The task:
Go through the data and report each line that holds the string "treatment".

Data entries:
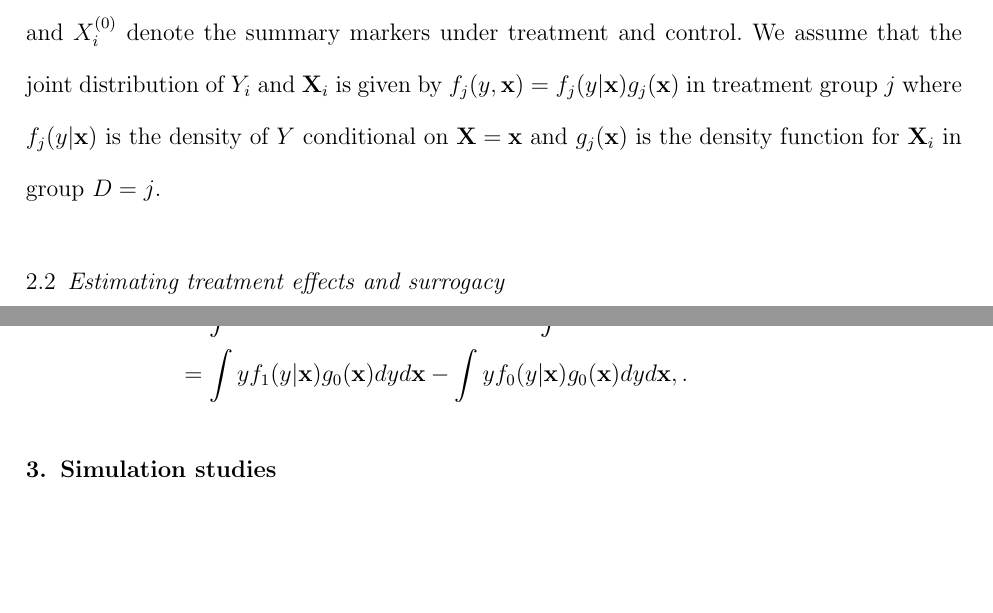
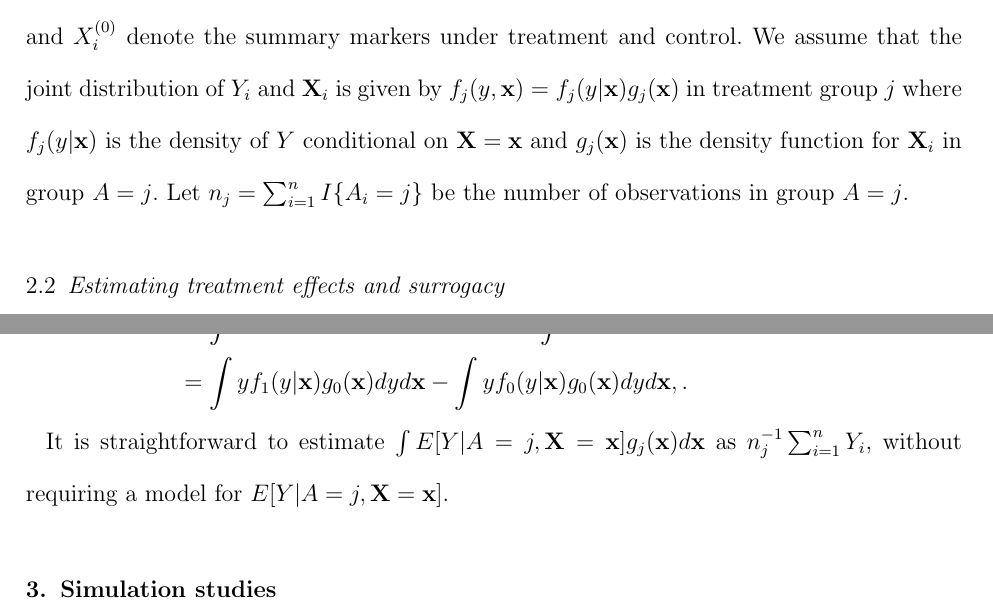
Before and after one commit to denisagniel/longitudinal-surrogates, a LaTeX document (documents/longitudinal-surrogate-marker-manuscript/longitudinal-surrogate-marker-manuscript.tex): two parts of pages 2 and 3 of 3, joined at a grey line, cut so that both start at the same text, the shorter picture padded with empty space. Compiled offline with LaTeX, dvips and Ghostscript; a LaTeX package or settings file that is missing is left out.

Commit message:
Update on Overleaf.

```diff
--- a/documents/longitudinal-surrogate-marker-manuscript/longitudinal-surrogate-marker-manuscript.tex
+++ b/documents/longitudinal-surrogate-marker-manuscript/longitudinal-surrogate-marker-manuscript.tex
@@ -112,7 +112,7 @@ under treatment and control. We assume that the joint distribution of
 \(Y_i\) and \(\bX_i\) is given by \(f_j(y, \bx) = f_j(y|\bx)g_j(\bx)\)
 in treatment group \(j\) where \(f_j(y|\bx)\) is the density of \(Y\)
 conditional on \(\bX = \bx\) and \(g_j(\bx)\) is the density function
-for \(\bX_i\) in group \(D = j\).
+for \(\bX_i\) in group \(A = j\). Let $n_j = \sumin I\{A_i = j\}$ be the number of observations in group $A = j$.
 
 \subsection{Estimating treatment effects and
 surrogacy}\label{estimating-treatment-effects-and-surrogacy}
@@ -134,6 +134,8 @@ be estimated as
 &= \int y f_1(y|\bx)g_0(\bx)dyd\bx - \int y f_0(y|\bx)g_0(\bx)dyd\bx, \label{residual_effect}.
 \end{align*}
 
+It is straightforward to estimate $\int E[Y | A = j, \bX = \bx]g_j(\bx)d\bx$ as $n_j\inv\sumin Y_i$, without requiring a model for $E[Y | A = j, \bX = \bx]$.
+
 \section{Simulation studies}\label{sec:2}
 
 \section{Analysis of longitudinal CD4 count
```
Also changed, not shown: documents/longitudinal-surrogate-marker-manuscript/biom.bst (line endings or trailing spaces).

Solution:
@@ -112,7 +112,7 @@ under treatment and control. We assume that the joint distribution of
 in treatment group \(j\) where \(f_j(y|\bx)\) is the density of \(Y\)
 \subsection{Estimating treatment effects and
 surrogacy}\label{estimating-treatment-effects-and-surrogacy}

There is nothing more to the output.